◆ Data supplied:
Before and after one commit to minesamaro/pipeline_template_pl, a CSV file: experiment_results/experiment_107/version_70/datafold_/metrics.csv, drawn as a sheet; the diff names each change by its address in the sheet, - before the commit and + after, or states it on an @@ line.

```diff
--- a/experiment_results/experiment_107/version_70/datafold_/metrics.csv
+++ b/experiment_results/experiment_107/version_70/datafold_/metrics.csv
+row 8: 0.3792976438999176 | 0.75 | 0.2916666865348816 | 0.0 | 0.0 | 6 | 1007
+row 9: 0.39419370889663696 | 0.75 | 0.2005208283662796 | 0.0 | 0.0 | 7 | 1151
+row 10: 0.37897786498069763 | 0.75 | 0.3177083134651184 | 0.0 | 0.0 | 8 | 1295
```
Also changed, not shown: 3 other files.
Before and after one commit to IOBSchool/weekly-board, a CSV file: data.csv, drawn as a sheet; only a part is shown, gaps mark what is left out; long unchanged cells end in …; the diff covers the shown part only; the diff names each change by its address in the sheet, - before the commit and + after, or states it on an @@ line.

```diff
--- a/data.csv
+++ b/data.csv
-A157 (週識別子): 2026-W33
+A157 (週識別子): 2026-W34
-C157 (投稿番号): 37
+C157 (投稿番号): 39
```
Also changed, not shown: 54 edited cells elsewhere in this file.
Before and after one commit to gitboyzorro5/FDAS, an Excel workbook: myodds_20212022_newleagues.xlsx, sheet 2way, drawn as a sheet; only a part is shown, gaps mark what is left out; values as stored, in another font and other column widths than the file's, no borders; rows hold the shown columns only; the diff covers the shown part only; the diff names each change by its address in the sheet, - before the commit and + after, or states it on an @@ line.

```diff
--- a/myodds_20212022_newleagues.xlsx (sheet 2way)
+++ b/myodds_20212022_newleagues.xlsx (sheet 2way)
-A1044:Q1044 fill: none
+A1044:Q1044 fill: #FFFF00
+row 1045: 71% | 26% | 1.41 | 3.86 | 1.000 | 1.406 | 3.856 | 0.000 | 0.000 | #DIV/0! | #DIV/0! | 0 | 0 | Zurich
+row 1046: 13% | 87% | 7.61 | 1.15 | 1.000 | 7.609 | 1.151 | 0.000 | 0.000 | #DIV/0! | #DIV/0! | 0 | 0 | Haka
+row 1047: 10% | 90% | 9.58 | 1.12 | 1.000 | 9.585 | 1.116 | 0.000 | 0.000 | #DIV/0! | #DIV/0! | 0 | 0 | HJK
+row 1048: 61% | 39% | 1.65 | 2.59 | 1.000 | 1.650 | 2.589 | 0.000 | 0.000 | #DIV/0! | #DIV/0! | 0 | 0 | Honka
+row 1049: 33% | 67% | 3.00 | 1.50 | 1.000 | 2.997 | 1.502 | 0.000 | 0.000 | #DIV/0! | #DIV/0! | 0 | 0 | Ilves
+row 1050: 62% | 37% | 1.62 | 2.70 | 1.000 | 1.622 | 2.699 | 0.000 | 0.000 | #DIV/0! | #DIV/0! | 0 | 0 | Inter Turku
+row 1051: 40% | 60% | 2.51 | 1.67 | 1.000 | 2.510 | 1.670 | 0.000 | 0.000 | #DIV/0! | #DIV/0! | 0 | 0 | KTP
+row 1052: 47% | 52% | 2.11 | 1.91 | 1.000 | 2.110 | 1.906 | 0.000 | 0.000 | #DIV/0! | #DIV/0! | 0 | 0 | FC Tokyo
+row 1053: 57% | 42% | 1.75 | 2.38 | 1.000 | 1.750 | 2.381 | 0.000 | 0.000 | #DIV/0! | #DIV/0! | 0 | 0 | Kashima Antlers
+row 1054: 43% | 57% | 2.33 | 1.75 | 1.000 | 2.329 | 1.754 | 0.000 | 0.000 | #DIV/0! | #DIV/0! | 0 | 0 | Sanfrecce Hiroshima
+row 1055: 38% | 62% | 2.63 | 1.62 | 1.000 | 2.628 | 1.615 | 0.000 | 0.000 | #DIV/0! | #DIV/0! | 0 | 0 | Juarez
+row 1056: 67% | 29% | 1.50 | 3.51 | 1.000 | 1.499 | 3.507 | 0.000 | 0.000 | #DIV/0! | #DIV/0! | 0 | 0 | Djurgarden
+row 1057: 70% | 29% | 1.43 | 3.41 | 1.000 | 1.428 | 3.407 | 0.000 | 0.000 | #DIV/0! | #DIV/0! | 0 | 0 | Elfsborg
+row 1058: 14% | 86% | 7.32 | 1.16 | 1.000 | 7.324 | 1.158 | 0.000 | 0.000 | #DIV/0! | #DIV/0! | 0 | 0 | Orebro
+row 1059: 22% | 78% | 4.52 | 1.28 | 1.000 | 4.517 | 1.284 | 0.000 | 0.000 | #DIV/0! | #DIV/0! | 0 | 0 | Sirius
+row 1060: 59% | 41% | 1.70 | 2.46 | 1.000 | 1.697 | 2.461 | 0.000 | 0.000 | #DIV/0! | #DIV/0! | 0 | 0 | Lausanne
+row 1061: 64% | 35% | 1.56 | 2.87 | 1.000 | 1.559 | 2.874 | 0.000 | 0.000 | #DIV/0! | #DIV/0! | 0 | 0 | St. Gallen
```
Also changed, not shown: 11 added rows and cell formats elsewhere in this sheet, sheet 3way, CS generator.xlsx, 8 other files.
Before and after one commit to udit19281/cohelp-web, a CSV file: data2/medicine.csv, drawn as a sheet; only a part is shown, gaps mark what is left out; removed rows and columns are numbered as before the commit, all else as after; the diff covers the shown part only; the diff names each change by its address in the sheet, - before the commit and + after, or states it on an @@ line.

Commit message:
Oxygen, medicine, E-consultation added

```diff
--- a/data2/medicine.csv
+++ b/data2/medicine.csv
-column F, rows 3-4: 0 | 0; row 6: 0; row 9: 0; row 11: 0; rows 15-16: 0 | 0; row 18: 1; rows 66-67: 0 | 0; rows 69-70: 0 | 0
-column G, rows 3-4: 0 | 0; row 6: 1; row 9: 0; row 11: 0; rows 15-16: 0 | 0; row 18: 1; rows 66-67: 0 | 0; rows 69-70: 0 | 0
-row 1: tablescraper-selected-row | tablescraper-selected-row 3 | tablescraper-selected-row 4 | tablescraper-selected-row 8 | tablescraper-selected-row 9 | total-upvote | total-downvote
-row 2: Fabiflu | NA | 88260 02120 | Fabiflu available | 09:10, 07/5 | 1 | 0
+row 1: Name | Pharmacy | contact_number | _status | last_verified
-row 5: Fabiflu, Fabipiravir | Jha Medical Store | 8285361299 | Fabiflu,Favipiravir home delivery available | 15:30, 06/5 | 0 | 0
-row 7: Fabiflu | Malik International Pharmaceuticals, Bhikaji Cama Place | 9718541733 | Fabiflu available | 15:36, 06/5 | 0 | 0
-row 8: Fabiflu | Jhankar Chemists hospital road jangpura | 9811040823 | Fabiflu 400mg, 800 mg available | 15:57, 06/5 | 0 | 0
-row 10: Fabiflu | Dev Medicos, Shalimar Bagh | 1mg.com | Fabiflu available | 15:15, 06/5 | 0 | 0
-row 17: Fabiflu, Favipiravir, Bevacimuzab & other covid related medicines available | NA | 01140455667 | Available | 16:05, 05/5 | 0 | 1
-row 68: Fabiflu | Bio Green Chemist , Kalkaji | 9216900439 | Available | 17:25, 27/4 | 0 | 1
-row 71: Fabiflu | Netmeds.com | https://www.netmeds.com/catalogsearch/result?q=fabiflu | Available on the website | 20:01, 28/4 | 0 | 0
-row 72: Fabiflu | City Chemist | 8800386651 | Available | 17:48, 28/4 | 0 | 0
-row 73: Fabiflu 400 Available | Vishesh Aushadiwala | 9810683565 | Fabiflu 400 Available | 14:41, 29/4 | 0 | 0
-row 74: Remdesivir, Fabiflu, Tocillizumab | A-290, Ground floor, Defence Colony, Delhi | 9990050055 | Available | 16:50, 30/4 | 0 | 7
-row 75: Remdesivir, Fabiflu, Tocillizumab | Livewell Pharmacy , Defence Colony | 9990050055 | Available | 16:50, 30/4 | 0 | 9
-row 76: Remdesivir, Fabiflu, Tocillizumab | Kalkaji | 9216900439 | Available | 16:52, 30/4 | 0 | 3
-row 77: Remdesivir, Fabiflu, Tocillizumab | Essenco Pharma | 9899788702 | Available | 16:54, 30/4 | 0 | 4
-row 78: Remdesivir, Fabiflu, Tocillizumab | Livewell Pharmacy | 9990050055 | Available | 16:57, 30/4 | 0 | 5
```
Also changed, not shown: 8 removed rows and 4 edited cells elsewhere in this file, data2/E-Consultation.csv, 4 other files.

◆ What this task involves: Search the entries above for "Livewell". Show every line that has it.

◆ Result:
-row 75: Remdesivir, Fabiflu, Tocillizumab | Livewell Pharmacy , Defence Colony | 9990050055 | Available | 16:50, 30/4 | 0 | 9
-row 78: Remdesivir, Fabiflu, Tocillizumab | Livewell Pharmacy | 9990050055 | Available | 16:57, 30/4 | 0 | 5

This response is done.